Let me share an interesting and inspiring true life story I read recently. With the right screenplay and good production values this story can make an exciting Bollywood blockbuster.
Every morning, at the small village of Banwari Tola in Padrauna area of Kushinagar district in Eastern UP, Deepak (17) and Raju (15) unlock the doors of their modest barber’s shop and get ready for business. Customers get the usual haircut, shave and sometimes a head massage from the two “boys”. Just that Deepak is actually Jyoti, and Raju is Neha, sisters who, facing starvation after their father was paralysed by a stroke, began running the shop on their own five years ago. To get around social criticism and unwanted attention from men, the sisters had some time ago begun to dress and talk like boys in public. As they grew older, it became difficult to hide the fact that they were girls. But by then, it was too late. They could either give in to pressure and head back home, saving themselves from the unsolicited advances of their completely male clientele or do something about it. Some of the criticism came from the girls’ own family members who were also against them working in, what they said, was a male profession. But they became hair-cutters out of compulsion, not choice. There was nothing else they could have done to feed their family. The sisters not only managed to keep their family afloat, but they also went to school in addition to working at the shop. But their financial situation forced Jyoti to quit school after Class XII, while Neha dropped out after Class X. The shop is doing well these days by local standards, and they dream of opening a beauty parlour someday.

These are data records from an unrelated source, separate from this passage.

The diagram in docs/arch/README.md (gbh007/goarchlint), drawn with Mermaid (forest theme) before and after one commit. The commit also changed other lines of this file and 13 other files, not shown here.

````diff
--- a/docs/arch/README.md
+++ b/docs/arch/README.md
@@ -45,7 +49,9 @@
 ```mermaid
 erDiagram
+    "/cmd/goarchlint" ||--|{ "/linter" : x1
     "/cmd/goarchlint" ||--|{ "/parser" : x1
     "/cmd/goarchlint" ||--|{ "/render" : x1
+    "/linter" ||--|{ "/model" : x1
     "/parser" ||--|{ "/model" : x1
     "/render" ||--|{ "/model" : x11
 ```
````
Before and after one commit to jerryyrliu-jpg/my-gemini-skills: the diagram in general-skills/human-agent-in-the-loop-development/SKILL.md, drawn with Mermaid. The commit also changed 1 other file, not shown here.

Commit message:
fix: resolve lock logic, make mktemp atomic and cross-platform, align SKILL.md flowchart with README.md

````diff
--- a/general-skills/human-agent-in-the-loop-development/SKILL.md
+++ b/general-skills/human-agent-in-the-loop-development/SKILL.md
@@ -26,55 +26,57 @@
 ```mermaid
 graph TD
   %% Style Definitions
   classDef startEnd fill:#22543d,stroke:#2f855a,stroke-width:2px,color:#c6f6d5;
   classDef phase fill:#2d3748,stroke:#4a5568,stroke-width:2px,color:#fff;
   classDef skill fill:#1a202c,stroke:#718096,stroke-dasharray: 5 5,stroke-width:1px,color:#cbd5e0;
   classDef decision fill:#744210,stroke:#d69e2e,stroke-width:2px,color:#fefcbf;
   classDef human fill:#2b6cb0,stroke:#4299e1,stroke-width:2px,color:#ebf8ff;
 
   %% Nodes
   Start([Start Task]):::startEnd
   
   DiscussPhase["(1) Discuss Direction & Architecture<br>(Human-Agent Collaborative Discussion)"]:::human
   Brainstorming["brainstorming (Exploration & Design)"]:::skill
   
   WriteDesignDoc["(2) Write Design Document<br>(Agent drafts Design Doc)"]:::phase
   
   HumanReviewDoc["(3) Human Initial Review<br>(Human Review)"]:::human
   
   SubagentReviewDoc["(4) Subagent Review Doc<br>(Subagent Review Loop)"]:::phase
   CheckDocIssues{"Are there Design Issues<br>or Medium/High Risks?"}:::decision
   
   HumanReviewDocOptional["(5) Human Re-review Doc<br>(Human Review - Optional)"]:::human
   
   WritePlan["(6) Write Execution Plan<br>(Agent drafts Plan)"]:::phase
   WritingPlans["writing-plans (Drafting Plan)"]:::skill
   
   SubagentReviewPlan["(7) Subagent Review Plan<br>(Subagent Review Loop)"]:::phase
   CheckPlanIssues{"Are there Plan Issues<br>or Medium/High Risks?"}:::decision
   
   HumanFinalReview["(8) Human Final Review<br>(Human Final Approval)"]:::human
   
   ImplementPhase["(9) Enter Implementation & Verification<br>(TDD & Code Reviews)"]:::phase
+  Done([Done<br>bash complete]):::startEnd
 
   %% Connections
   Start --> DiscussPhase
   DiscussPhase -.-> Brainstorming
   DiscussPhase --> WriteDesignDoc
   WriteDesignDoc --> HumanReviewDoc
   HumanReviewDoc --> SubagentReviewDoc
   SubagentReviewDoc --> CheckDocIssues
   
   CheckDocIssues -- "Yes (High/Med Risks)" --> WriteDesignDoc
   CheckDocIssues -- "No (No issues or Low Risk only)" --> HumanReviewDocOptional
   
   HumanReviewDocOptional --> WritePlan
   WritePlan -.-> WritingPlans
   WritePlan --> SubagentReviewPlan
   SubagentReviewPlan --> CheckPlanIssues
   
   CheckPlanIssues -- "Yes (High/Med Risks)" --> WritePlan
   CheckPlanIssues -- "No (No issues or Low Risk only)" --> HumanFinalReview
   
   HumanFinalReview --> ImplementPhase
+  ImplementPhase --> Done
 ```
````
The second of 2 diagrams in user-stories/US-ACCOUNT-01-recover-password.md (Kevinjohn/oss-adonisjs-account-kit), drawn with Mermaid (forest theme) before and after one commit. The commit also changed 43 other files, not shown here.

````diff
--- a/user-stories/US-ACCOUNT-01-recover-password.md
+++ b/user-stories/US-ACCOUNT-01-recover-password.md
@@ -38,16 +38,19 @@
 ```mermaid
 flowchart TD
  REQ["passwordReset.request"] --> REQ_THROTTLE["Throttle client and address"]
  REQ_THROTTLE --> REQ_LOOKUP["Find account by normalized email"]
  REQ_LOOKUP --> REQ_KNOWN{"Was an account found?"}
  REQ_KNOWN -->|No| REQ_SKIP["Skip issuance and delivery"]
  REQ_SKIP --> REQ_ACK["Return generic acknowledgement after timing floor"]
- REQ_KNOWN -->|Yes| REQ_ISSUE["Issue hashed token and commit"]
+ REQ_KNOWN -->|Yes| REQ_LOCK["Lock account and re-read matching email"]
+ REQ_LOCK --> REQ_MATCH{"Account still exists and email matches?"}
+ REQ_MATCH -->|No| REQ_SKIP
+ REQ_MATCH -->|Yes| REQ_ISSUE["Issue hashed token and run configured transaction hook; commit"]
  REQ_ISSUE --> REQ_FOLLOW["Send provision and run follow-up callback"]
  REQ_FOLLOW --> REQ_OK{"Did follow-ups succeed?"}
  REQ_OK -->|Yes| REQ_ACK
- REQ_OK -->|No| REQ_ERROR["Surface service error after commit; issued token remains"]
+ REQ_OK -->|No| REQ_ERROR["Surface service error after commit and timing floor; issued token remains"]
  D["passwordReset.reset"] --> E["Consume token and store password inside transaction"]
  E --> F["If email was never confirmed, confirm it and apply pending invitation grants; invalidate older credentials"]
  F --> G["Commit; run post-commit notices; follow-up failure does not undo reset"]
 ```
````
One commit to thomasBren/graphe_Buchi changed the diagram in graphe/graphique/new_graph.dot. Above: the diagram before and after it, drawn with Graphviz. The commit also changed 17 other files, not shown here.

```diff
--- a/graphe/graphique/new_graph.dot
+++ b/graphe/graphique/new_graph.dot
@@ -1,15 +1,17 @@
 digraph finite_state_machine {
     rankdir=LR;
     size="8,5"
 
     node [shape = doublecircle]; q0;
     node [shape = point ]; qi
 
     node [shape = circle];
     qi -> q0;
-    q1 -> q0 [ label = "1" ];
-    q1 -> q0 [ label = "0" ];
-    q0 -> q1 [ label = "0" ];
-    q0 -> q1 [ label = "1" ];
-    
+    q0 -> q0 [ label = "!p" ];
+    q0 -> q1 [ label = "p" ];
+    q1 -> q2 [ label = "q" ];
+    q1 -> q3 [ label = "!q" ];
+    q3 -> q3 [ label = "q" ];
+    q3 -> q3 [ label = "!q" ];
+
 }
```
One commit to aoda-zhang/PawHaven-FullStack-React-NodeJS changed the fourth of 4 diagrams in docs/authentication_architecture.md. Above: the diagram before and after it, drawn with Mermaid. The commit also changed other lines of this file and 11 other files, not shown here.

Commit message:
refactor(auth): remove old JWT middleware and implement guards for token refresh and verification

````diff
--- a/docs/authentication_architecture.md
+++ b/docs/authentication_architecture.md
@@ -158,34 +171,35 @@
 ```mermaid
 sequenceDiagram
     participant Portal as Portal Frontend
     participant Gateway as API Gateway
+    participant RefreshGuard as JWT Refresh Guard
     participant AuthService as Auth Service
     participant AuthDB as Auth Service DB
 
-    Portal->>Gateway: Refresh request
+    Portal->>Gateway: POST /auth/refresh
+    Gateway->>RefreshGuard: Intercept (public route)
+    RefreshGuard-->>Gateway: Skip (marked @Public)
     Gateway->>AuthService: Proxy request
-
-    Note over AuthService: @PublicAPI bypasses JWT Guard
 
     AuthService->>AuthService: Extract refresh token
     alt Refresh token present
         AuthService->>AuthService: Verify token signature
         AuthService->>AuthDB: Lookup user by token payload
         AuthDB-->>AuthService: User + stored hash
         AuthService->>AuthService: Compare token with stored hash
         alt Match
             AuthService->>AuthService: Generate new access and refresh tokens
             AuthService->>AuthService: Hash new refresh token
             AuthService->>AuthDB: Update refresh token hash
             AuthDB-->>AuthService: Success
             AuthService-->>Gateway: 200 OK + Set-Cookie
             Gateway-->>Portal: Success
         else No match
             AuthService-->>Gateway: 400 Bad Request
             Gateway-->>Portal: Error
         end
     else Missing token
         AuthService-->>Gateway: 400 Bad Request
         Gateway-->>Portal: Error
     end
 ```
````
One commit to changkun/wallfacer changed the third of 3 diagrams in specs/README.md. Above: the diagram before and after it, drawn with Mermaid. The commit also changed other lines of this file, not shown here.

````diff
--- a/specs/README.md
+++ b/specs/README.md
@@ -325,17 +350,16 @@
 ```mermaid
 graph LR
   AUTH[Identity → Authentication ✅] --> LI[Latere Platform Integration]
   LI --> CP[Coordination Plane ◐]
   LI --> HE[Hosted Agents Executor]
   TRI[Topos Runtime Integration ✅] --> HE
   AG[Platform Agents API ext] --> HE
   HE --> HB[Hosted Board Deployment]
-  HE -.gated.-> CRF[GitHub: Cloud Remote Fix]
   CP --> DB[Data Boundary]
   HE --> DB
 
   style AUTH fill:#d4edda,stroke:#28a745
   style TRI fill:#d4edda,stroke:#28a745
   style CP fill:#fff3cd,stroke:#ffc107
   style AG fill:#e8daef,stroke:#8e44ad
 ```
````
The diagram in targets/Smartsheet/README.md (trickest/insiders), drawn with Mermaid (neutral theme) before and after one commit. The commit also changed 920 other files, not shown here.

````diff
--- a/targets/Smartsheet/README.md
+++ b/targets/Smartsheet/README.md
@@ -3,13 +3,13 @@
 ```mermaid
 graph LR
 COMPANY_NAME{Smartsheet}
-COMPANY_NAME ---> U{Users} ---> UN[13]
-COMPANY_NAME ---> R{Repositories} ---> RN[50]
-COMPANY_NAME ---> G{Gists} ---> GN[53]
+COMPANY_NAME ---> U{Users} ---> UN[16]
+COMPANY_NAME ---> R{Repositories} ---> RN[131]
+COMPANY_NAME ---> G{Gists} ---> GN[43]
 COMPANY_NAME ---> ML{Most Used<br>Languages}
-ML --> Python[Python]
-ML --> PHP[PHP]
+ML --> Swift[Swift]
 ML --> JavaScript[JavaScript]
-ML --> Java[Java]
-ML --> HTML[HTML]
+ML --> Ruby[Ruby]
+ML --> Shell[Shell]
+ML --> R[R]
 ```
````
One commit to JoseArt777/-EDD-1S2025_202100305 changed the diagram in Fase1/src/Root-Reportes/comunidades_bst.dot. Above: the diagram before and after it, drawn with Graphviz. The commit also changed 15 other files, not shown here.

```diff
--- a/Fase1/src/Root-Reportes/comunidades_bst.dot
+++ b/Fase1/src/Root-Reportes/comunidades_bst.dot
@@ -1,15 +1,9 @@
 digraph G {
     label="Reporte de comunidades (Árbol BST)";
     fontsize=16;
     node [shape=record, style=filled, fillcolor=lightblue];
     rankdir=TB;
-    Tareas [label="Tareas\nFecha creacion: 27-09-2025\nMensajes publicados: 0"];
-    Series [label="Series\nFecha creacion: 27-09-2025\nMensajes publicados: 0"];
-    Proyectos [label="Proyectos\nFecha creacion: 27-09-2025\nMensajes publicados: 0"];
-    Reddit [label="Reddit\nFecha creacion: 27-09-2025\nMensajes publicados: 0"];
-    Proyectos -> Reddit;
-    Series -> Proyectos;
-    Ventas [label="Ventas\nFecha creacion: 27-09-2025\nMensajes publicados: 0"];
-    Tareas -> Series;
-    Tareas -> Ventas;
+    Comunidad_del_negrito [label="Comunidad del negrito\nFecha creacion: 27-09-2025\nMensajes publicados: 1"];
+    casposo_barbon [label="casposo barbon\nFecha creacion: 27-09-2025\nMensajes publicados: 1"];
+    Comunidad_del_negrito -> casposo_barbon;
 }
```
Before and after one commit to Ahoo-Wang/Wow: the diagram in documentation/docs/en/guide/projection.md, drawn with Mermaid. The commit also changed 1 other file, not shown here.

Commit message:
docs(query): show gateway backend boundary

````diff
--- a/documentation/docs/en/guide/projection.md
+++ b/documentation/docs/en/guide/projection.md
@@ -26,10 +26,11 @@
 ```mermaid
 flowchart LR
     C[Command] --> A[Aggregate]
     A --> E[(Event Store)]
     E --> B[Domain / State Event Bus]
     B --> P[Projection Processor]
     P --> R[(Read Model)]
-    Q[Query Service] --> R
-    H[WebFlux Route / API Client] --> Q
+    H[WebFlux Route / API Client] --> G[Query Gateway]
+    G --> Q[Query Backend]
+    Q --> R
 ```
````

These girls have not only supported their family but have fought all odds including social criticism. The teenagers have brought in change with grit and determination. We salute their spirit.
This true life story really touched me in many ways. Rotary clubs must continuously partner with the youth in all phases of humanitarian action because the future generation is an important stakeholder in the growth of Rotary and the country.
Director, Rotary International